▶ **Data listing**

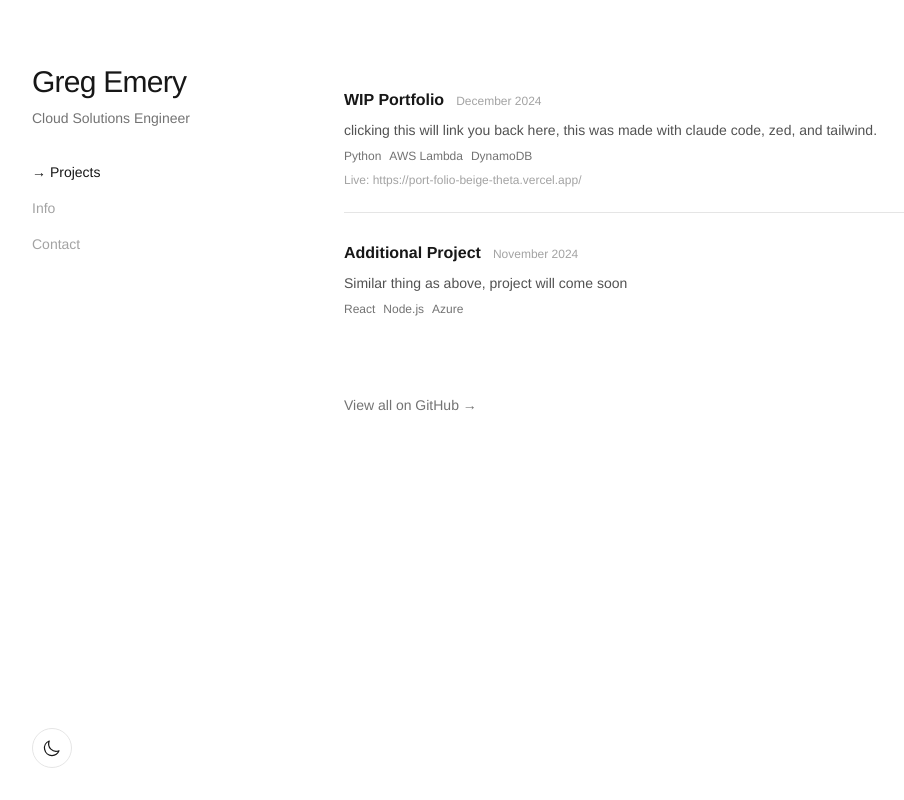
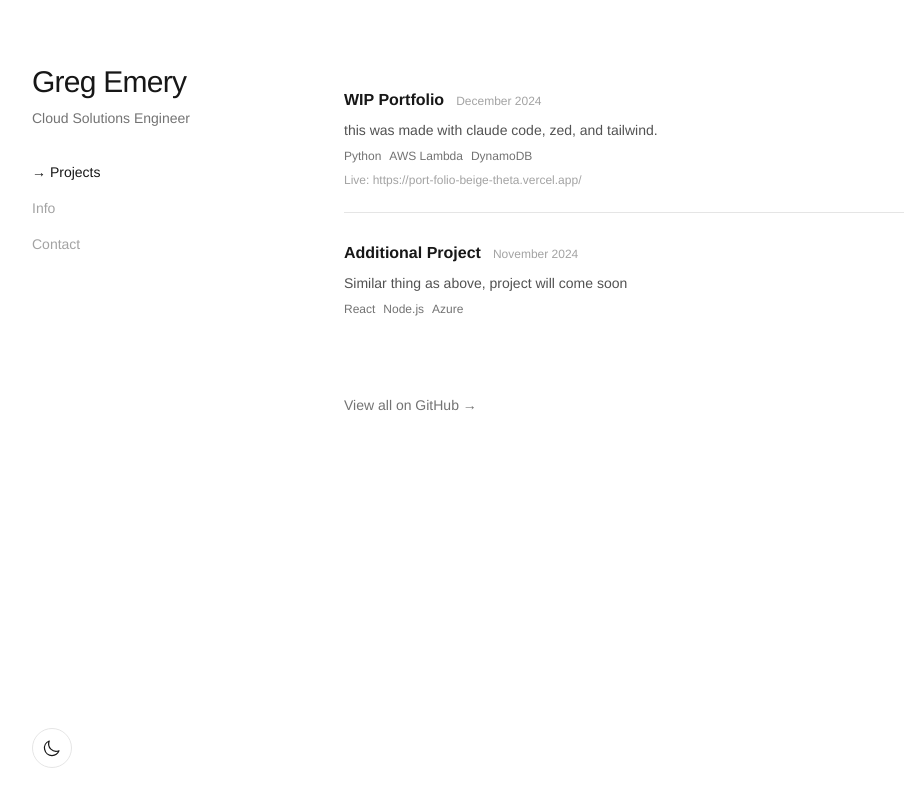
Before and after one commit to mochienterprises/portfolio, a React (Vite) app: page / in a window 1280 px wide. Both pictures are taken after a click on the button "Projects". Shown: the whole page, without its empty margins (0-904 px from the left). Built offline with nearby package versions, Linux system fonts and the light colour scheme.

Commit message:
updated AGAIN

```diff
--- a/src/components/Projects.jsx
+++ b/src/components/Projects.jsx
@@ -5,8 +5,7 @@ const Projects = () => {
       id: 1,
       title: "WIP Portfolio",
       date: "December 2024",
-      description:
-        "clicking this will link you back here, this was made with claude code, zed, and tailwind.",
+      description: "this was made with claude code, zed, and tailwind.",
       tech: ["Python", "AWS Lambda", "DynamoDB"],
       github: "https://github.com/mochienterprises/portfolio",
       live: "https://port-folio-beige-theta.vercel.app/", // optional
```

--

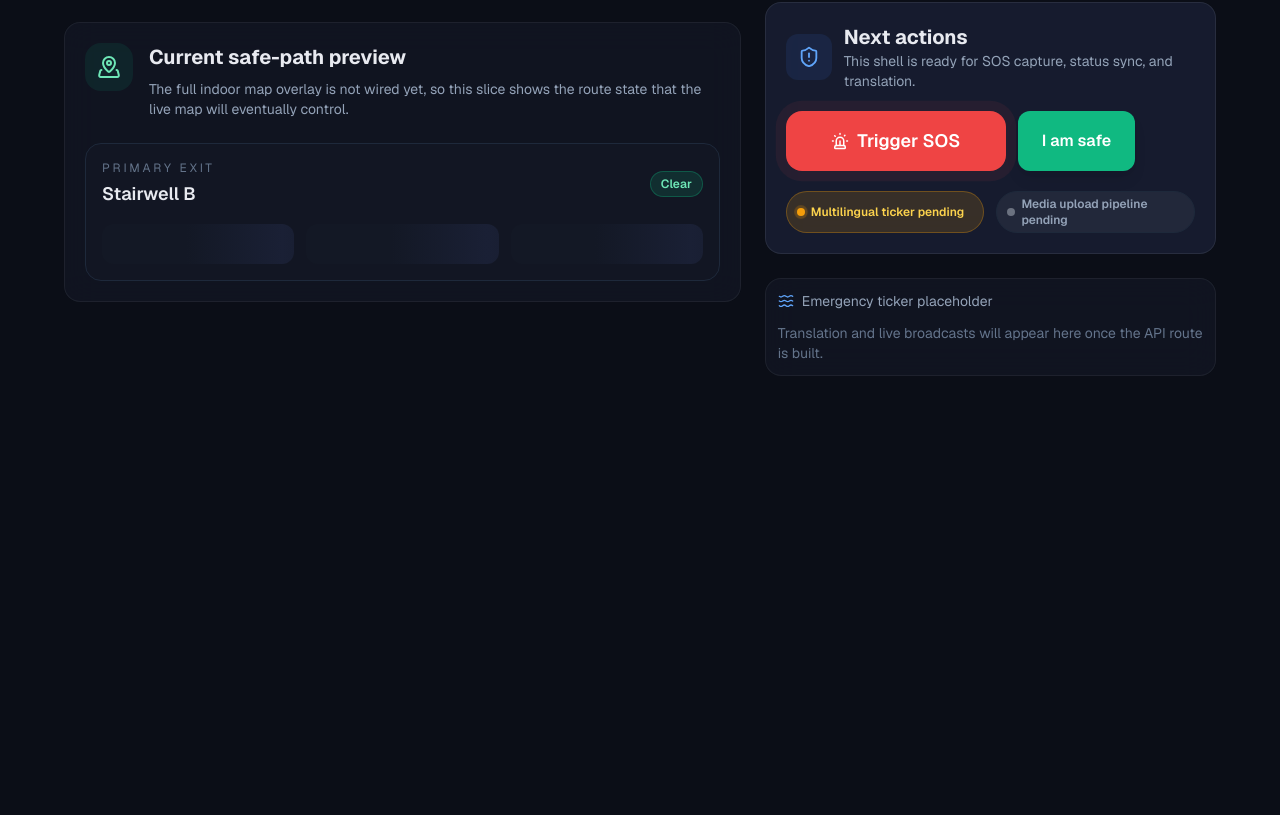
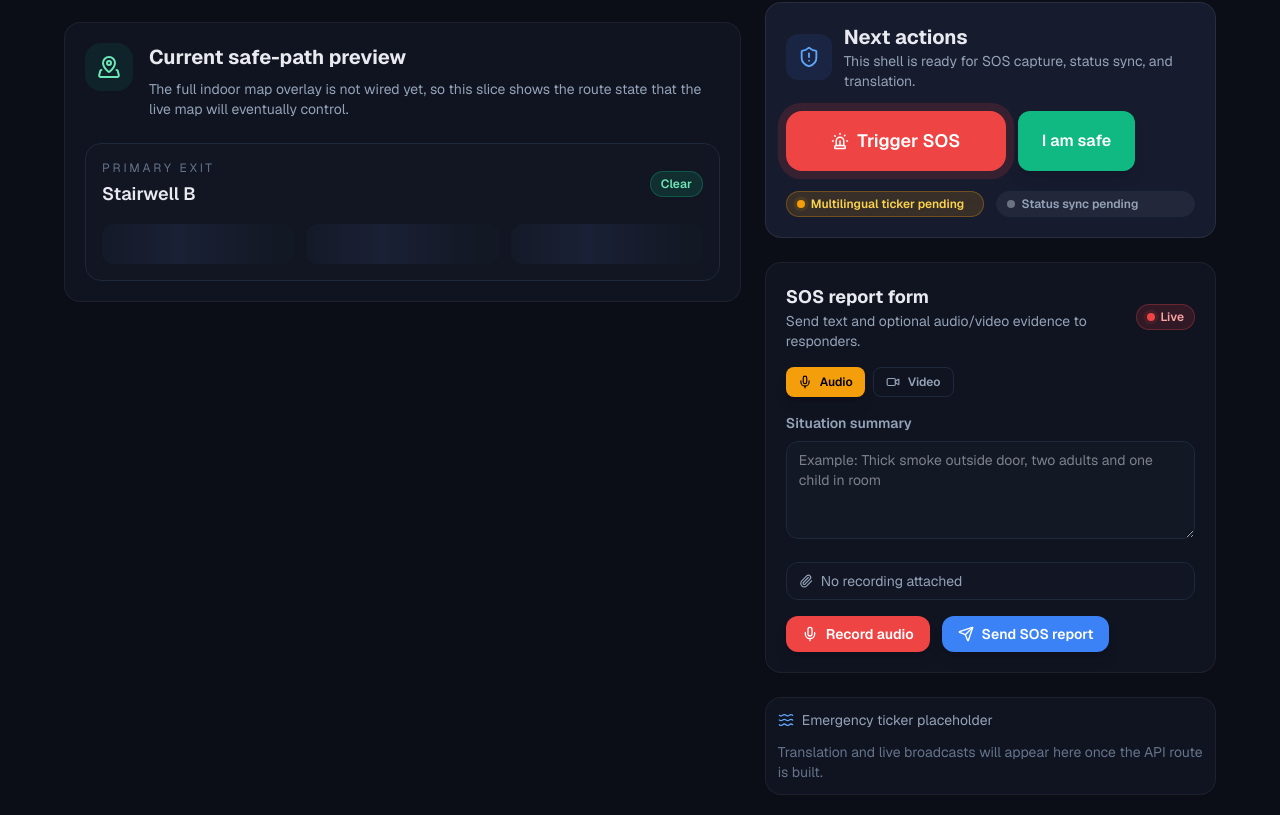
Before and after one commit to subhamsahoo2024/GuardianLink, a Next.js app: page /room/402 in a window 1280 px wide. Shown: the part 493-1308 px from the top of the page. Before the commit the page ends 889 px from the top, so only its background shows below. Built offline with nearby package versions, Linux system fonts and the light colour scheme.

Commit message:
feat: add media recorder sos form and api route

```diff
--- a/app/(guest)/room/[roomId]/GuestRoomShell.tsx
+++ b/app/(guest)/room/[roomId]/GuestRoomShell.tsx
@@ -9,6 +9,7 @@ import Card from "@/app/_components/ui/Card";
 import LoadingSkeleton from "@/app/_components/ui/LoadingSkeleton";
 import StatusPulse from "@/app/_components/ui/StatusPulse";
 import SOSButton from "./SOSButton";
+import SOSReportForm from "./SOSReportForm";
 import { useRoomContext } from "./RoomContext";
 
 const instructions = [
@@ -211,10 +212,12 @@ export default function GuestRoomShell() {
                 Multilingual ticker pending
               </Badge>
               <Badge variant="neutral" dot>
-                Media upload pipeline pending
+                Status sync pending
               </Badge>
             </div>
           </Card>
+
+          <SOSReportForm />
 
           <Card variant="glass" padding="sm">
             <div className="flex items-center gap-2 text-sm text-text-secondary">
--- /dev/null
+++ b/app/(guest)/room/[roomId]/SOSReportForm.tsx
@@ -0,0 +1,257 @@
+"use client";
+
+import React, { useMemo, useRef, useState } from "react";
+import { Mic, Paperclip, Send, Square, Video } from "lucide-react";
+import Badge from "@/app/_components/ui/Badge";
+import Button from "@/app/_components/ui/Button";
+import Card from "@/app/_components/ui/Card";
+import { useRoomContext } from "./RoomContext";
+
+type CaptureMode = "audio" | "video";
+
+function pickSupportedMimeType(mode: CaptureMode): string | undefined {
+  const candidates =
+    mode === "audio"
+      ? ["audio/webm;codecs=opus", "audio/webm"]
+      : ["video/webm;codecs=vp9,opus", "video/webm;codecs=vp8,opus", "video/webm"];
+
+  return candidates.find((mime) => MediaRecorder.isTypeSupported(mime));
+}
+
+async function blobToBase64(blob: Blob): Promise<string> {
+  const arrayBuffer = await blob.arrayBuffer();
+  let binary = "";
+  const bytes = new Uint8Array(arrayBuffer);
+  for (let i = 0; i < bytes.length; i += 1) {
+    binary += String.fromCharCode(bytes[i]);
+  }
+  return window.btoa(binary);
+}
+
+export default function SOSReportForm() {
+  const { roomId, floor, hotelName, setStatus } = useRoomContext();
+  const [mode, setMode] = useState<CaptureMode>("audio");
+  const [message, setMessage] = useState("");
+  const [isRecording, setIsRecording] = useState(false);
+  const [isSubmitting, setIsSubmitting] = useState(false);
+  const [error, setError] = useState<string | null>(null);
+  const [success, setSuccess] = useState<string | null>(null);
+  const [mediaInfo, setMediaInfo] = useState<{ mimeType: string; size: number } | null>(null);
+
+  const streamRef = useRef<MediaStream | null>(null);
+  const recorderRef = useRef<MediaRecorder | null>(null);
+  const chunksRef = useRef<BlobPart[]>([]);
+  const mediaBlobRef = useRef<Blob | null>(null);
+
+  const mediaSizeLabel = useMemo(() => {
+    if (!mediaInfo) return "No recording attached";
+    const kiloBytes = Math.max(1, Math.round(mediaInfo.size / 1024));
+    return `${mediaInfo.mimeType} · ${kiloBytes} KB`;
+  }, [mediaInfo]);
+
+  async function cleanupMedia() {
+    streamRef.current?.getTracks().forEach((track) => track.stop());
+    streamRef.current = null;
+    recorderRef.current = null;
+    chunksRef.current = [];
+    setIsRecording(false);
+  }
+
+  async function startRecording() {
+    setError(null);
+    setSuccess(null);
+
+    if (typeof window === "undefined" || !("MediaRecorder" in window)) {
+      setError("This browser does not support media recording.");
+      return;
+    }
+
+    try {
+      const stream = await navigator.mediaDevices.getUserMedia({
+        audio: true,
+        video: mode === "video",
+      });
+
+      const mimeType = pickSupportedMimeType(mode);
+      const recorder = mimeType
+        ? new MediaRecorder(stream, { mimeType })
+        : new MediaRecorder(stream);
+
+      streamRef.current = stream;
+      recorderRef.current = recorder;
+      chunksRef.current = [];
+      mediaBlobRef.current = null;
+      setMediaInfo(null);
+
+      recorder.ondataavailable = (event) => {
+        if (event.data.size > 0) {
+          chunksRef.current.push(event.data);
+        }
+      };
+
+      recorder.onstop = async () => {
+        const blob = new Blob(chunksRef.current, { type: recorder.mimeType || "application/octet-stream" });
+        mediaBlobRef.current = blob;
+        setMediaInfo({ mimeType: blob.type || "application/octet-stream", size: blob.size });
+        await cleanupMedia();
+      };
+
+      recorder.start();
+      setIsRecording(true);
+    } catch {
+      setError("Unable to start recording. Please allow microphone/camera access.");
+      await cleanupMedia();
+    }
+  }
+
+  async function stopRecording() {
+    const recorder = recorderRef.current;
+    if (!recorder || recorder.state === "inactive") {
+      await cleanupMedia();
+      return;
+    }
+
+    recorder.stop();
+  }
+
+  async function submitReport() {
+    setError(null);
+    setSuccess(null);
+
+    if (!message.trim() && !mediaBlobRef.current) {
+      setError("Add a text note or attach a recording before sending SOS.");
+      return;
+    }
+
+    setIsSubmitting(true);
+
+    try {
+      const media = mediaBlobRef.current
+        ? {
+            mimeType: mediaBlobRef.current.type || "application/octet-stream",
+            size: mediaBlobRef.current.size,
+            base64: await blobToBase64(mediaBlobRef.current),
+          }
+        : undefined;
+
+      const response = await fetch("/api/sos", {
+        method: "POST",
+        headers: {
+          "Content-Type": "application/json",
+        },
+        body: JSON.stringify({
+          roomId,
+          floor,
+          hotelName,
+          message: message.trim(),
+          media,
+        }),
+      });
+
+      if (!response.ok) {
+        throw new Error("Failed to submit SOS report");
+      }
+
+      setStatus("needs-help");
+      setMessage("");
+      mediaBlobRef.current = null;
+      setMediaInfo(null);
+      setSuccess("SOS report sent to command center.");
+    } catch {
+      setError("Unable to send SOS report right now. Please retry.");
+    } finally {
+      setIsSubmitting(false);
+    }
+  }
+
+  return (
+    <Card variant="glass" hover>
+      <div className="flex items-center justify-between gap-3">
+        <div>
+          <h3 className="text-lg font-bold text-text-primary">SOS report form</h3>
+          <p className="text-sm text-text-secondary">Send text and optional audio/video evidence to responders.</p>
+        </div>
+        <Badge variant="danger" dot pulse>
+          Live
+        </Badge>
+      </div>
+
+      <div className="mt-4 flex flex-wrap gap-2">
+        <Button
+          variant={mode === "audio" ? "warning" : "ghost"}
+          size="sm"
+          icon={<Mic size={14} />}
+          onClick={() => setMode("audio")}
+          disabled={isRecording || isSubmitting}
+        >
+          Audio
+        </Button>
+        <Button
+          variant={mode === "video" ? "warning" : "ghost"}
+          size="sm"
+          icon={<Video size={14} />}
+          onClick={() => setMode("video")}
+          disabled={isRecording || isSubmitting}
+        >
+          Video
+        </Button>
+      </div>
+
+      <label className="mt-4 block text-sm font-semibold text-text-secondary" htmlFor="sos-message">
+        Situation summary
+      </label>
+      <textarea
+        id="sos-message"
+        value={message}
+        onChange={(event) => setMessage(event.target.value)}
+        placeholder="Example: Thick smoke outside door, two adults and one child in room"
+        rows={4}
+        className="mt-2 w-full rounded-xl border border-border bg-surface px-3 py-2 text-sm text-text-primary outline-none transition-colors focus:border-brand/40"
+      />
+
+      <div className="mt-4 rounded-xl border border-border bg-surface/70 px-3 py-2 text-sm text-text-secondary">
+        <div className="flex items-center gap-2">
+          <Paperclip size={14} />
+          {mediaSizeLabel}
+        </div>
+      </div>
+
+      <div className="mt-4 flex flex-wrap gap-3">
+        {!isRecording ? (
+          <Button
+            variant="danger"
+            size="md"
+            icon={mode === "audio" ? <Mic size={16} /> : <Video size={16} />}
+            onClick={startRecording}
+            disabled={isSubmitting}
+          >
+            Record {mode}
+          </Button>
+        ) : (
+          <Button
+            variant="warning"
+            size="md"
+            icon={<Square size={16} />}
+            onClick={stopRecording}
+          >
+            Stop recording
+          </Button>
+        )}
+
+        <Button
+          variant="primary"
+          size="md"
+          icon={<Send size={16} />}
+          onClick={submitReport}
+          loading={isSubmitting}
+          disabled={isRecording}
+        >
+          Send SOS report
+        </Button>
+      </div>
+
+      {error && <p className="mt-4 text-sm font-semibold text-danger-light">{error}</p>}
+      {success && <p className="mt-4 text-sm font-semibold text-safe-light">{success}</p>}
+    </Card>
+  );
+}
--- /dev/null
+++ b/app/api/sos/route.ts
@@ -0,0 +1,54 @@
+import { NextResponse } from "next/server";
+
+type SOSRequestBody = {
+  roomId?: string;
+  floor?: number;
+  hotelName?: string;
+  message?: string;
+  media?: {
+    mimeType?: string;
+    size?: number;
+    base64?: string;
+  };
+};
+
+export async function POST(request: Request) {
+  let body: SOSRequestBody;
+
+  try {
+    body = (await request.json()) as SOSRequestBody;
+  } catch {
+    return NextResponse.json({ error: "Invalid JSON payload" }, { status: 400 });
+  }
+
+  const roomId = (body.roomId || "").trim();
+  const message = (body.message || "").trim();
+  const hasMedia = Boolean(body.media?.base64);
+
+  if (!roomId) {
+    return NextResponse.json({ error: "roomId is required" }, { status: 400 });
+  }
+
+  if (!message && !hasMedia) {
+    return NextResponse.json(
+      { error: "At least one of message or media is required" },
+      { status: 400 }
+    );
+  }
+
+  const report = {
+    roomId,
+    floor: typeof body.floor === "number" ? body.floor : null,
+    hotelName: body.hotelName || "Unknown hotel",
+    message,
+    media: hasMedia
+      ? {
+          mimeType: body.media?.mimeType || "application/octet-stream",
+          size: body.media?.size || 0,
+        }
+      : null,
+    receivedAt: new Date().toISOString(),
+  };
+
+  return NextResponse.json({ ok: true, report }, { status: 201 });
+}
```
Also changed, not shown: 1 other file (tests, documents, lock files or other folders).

▶ **What you need to do**
What is the number of lines in the data above that contain the word "floor"? Report the figure only.

▶ **Answer to this task**
4